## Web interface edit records
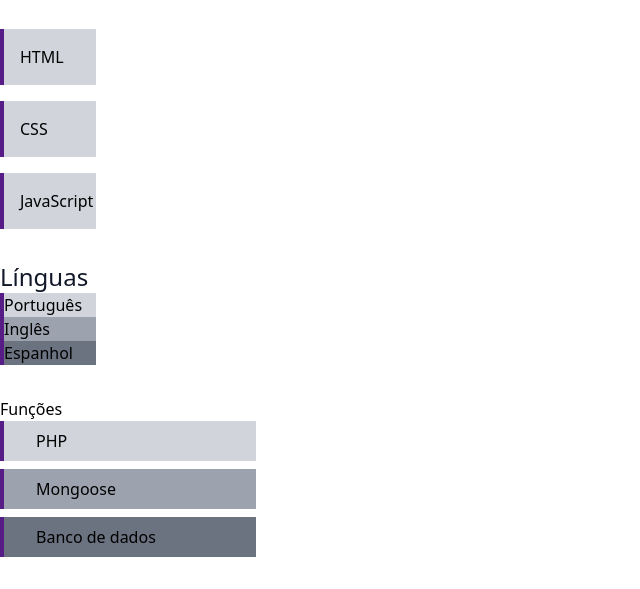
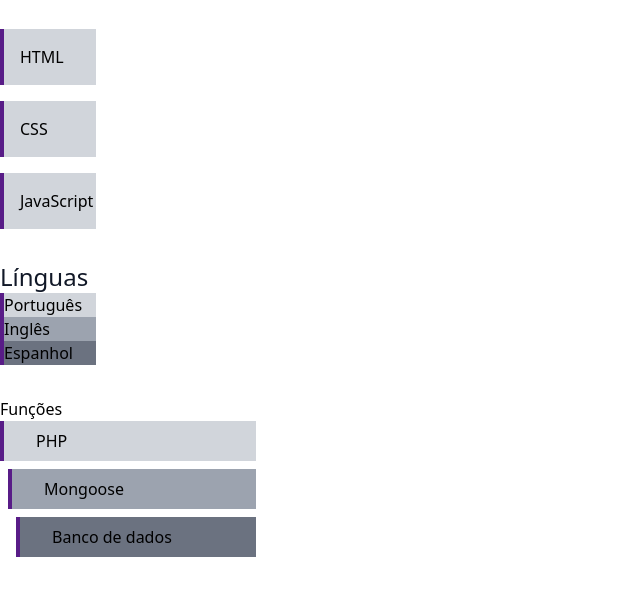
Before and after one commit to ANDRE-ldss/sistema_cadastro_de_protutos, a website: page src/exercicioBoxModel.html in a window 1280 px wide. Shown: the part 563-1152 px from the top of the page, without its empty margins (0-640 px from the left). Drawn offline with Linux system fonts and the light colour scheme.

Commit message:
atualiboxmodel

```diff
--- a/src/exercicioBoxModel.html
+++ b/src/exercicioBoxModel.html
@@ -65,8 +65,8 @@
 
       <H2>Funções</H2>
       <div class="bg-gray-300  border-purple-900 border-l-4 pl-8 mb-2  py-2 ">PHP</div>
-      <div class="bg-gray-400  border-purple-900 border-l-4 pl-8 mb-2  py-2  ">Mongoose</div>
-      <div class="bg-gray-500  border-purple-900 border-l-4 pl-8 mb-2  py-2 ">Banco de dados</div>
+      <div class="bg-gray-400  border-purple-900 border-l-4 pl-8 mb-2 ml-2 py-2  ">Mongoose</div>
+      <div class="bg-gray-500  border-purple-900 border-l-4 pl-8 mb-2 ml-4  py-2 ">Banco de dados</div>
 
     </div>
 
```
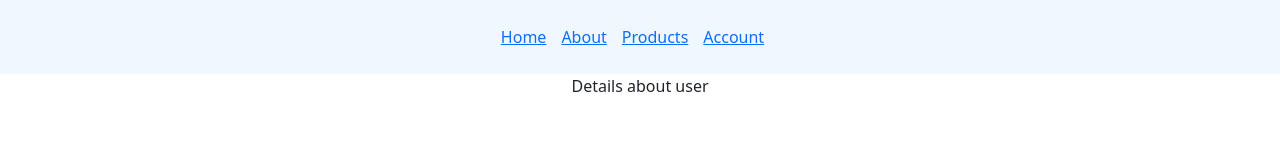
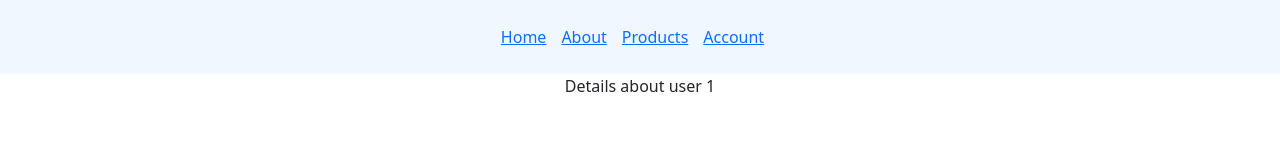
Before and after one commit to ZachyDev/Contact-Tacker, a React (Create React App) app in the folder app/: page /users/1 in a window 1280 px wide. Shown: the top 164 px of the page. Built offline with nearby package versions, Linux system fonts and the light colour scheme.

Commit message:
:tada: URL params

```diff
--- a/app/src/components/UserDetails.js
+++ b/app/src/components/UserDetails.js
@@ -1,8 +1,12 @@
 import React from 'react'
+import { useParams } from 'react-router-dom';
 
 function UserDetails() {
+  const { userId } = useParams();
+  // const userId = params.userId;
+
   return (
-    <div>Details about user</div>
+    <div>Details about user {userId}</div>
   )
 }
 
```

## WHAT IS REQUIRED
Work through the records above. Copy every line with the string "Shown".

## TASK RESPONSE
Before and after one commit to ANDRE-ldss/sistema_cadastro_de_protutos, a website: page src/exercicioBoxModel.html in a window 1280 px wide. Shown: the part 563-1152 px from the top of the page, without its empty margins (0-640 px from the left). Drawn offline with Linux system fonts and the light colour scheme.
Before and after one commit to ZachyDev/Contact-Tacker, a React (Create React App) app in the folder app/: page /users/1 in a window 1280 px wide. Shown: the top 164 px of the page. Built offline with nearby package versions, Linux system fonts and the light colour scheme.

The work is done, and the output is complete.